## What you should do:
All lines with the word "swimlane" in the material below are required.

## Data for processing:
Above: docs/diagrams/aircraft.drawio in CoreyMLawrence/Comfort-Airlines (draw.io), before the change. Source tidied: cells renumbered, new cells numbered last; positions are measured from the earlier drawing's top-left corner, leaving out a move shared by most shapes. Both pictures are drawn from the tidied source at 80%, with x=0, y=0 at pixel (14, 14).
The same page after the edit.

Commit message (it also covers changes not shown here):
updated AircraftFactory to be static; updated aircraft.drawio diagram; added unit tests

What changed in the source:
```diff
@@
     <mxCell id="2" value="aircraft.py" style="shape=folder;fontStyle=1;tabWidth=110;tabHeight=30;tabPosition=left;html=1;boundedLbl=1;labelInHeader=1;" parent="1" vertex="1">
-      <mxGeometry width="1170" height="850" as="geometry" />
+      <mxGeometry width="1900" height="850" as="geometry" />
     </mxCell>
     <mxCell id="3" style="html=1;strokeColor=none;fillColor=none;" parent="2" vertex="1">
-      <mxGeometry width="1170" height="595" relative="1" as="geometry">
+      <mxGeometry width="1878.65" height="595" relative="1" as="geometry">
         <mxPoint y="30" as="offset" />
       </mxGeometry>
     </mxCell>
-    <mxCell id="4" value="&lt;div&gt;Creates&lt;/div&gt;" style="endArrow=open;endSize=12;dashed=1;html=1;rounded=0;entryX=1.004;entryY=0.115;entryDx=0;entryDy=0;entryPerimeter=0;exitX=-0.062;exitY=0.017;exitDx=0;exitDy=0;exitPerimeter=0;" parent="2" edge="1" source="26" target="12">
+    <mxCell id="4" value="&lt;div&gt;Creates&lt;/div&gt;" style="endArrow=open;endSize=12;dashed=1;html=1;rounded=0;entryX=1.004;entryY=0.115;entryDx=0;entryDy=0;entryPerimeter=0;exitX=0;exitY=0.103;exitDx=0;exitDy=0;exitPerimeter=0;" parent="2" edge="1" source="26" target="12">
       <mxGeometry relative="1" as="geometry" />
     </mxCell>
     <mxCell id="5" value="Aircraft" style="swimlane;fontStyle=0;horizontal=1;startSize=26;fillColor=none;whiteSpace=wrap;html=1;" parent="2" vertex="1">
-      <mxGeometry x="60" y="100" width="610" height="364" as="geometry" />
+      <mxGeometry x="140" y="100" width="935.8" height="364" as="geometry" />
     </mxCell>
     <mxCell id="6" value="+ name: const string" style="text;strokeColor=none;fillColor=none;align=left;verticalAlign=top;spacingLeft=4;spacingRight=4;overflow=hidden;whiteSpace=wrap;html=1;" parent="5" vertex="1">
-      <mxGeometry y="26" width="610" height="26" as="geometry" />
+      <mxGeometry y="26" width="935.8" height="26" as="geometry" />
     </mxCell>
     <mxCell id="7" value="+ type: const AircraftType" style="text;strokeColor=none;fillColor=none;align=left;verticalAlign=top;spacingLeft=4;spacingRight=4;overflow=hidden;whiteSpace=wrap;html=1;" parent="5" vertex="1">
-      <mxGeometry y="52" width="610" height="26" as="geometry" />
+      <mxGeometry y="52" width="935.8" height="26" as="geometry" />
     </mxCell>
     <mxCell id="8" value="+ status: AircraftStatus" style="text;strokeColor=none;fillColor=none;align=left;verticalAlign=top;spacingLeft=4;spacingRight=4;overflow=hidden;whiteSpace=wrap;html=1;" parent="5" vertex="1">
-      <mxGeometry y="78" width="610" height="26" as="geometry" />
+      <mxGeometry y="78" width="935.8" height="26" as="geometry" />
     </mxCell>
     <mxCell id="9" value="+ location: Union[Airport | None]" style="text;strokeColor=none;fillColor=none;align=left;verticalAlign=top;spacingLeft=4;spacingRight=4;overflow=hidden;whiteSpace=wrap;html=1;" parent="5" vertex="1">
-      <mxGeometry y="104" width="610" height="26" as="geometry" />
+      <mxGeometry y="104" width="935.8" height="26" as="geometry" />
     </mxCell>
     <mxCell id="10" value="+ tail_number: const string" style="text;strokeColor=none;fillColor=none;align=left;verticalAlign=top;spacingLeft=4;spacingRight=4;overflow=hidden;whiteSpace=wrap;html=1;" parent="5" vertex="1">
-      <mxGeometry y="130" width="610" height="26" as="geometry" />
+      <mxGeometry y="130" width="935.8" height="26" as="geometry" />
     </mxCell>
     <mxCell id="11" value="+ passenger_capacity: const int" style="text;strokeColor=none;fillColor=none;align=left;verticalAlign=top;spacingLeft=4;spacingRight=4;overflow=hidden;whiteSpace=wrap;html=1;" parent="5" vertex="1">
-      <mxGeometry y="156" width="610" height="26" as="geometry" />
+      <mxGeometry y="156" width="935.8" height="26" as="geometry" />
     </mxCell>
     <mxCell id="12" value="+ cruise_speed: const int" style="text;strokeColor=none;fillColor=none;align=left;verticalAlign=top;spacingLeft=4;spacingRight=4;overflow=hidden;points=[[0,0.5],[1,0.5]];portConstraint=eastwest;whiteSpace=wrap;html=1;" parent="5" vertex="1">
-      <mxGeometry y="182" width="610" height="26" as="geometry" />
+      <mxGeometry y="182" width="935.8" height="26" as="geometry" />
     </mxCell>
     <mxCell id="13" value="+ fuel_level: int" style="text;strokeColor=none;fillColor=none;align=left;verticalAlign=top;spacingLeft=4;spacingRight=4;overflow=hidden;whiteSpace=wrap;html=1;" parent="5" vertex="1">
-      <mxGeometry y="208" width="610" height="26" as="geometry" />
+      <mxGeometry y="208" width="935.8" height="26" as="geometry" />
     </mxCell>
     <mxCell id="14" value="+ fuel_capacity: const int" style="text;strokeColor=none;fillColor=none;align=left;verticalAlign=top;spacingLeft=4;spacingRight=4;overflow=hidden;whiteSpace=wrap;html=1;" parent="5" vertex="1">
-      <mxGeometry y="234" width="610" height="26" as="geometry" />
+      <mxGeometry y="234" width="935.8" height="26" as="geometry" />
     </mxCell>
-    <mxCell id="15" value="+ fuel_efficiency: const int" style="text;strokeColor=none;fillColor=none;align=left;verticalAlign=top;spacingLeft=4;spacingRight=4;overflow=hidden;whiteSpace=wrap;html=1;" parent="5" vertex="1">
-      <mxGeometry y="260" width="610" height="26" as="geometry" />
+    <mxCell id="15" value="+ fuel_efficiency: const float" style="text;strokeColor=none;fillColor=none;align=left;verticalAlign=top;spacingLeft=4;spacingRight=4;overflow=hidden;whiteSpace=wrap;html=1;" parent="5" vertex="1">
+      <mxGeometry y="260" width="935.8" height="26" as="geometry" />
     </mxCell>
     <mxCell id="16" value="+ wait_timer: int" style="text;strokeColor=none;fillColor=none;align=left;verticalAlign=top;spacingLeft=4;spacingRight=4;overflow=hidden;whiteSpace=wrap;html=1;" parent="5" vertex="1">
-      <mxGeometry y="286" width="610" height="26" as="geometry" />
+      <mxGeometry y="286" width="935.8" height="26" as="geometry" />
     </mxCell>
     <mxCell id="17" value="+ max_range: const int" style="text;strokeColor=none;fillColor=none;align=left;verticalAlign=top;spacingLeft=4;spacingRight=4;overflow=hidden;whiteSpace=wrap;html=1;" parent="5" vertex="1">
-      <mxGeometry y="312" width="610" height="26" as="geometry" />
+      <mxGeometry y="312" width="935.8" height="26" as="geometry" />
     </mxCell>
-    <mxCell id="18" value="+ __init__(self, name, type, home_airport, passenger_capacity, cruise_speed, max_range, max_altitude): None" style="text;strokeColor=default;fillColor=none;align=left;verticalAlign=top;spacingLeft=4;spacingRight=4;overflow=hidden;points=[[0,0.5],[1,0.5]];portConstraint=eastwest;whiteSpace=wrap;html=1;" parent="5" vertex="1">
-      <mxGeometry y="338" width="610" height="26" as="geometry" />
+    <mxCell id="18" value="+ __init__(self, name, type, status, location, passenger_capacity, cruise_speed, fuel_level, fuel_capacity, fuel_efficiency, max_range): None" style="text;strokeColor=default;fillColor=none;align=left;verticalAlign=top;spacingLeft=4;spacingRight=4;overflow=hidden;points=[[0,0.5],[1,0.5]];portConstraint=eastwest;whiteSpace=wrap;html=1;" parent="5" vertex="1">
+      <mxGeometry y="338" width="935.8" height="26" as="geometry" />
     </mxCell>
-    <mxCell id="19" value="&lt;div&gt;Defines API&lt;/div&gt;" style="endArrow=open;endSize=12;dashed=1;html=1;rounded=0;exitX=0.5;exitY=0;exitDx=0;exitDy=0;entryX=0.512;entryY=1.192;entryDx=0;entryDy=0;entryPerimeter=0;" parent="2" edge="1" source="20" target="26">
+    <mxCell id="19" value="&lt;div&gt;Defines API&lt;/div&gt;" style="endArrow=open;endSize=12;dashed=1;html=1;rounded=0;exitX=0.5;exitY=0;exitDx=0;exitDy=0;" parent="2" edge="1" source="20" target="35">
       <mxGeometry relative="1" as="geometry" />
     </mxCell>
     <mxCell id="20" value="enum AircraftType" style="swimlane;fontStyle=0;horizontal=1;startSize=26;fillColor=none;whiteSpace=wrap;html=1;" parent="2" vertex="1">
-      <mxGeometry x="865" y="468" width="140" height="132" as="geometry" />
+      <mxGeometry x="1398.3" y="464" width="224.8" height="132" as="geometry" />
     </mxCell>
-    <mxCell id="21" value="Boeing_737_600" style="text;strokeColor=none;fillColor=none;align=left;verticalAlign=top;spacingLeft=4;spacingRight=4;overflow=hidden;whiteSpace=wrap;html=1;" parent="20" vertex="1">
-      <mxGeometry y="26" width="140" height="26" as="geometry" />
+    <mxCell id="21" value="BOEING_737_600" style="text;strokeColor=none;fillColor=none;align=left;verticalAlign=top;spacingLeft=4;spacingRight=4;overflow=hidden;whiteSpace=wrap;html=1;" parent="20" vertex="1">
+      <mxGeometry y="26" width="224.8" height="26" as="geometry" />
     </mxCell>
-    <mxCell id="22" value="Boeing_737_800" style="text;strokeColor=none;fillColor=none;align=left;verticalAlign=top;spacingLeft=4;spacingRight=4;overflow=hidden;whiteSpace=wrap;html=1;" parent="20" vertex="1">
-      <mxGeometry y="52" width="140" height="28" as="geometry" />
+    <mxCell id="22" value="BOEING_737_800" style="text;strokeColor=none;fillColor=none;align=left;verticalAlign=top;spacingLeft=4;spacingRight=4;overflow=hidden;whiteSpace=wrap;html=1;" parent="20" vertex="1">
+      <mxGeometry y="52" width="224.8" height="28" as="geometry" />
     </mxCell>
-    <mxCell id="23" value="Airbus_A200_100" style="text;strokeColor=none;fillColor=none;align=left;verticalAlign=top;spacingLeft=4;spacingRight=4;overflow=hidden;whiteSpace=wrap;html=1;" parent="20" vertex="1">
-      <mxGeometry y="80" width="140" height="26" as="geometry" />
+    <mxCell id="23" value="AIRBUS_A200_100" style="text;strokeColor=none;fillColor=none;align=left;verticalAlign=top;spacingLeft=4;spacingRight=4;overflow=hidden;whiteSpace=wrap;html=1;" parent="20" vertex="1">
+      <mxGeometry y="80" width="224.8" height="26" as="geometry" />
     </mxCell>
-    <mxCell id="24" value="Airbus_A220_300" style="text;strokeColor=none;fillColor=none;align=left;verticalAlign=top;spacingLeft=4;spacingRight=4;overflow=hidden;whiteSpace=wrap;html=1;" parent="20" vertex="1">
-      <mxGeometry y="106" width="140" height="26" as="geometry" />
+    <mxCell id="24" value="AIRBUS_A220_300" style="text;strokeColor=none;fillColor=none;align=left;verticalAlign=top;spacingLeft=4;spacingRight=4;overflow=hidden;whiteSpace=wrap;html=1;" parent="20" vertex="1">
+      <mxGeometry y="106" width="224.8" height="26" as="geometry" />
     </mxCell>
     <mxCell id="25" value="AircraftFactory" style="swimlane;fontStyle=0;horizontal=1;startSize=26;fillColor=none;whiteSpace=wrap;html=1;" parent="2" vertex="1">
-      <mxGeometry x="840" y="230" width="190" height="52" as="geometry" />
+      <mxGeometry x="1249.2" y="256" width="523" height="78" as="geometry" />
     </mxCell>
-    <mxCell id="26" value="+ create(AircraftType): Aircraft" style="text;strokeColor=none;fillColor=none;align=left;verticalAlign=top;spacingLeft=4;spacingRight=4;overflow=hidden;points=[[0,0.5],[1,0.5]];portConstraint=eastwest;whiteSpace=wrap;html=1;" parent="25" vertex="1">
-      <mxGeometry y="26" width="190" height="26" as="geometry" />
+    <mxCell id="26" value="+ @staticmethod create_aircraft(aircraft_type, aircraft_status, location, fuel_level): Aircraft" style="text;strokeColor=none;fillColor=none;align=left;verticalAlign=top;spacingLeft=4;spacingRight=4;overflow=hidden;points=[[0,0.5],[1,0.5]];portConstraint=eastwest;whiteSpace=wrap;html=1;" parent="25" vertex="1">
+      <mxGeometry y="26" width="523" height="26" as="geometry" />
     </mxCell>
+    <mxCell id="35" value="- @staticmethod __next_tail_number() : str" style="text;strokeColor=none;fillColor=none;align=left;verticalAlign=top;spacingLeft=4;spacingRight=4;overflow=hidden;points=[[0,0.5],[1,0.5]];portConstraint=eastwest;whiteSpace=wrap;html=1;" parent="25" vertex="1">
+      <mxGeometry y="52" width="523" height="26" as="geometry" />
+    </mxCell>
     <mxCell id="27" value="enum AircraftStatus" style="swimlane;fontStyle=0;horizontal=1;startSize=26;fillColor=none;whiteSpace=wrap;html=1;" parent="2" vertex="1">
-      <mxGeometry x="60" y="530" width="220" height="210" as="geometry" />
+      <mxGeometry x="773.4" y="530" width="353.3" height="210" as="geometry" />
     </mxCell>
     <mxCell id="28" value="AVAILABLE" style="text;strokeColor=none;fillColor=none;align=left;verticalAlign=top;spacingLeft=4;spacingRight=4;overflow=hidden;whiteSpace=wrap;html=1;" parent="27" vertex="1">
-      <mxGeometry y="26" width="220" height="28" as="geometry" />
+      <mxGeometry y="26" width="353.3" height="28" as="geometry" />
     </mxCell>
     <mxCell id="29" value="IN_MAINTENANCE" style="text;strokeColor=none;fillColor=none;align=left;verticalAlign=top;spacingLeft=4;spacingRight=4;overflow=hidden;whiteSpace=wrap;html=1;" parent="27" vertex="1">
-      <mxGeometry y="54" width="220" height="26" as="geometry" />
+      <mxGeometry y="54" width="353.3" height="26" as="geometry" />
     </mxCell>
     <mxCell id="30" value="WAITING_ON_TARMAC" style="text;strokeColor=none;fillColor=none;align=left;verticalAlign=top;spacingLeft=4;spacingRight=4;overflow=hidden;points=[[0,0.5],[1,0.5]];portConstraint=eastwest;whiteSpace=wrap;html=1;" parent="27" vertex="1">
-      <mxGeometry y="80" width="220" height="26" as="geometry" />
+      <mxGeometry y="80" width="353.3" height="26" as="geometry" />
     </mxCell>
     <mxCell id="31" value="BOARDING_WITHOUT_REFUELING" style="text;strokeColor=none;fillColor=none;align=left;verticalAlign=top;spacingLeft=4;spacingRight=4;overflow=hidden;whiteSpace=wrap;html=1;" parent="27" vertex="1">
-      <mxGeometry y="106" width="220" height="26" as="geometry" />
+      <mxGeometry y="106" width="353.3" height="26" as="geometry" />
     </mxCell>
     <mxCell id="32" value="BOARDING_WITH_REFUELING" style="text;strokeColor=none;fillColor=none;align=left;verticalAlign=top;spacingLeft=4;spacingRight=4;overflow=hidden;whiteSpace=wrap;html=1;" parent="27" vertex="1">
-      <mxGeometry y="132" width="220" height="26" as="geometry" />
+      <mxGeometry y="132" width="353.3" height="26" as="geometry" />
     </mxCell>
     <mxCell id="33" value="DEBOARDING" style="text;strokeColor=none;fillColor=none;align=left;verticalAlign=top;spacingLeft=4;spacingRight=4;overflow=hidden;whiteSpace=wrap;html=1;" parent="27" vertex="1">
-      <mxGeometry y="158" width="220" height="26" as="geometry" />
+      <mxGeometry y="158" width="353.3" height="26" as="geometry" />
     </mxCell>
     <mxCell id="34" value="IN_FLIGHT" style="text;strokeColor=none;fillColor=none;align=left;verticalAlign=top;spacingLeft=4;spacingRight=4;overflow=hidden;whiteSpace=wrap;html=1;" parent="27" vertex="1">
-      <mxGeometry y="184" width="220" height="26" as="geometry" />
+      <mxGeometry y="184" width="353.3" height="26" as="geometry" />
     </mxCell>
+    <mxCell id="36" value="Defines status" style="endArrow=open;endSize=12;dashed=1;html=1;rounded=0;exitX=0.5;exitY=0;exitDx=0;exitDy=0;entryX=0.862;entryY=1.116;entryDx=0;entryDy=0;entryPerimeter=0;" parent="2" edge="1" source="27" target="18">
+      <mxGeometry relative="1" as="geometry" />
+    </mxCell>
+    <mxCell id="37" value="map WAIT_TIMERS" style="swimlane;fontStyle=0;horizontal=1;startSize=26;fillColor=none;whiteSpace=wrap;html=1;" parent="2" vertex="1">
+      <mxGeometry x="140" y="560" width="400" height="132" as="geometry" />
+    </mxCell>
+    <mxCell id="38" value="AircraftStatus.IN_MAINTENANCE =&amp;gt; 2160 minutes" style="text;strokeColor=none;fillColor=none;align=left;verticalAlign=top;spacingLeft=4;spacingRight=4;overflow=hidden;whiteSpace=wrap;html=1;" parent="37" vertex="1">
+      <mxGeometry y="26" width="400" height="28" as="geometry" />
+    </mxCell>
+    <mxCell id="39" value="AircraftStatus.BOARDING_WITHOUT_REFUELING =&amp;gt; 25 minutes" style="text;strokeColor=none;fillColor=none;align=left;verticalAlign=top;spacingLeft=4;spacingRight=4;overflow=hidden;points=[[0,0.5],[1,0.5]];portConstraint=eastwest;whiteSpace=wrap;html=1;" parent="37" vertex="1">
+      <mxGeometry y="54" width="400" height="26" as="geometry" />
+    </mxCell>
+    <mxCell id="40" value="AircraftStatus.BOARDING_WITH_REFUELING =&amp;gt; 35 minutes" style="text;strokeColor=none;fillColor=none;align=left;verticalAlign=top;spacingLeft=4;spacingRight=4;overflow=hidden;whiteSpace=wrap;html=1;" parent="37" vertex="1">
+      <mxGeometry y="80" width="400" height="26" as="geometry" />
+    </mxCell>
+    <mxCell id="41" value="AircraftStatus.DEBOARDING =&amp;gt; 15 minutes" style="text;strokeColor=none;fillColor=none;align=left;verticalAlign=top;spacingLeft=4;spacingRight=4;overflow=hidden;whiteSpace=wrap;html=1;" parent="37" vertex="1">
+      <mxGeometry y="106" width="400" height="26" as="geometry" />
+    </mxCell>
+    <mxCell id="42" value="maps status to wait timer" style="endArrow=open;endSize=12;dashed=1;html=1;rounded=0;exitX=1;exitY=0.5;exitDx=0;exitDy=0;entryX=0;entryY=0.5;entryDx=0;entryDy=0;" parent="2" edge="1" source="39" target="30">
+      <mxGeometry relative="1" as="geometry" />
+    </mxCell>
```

## Solution to this task:
     <mxCell id="5" value="Aircraft" style="swimlane;fontStyle=0;horizontal=1;startSize=26;fillColor=none;whiteSpace=wrap;html=1;" parent="2" vertex="1">
     <mxCell id="20" value="enum AircraftType" style="swimlane;fontStyle=0;horizontal=1;startSize=26;fillColor=none;whiteSpace=wrap;html=1;" parent="2" vertex="1">
     <mxCell id="25" value="AircraftFactory" style="swimlane;fontStyle=0;horizontal=1;startSize=26;fillColor=none;whiteSpace=wrap;html=1;" parent="2" vertex="1">
     <mxCell id="27" value="enum AircraftStatus" style="swimlane;fontStyle=0;horizontal=1;startSize=26;fillColor=none;whiteSpace=wrap;html=1;" parent="2" vertex="1">
+    <mxCell id="37" value="map WAIT_TIMERS" style="swimlane;fontStyle=0;horizontal=1;startSize=26;fillColor=none;whiteSpace=wrap;html=1;" parent="2" vertex="1">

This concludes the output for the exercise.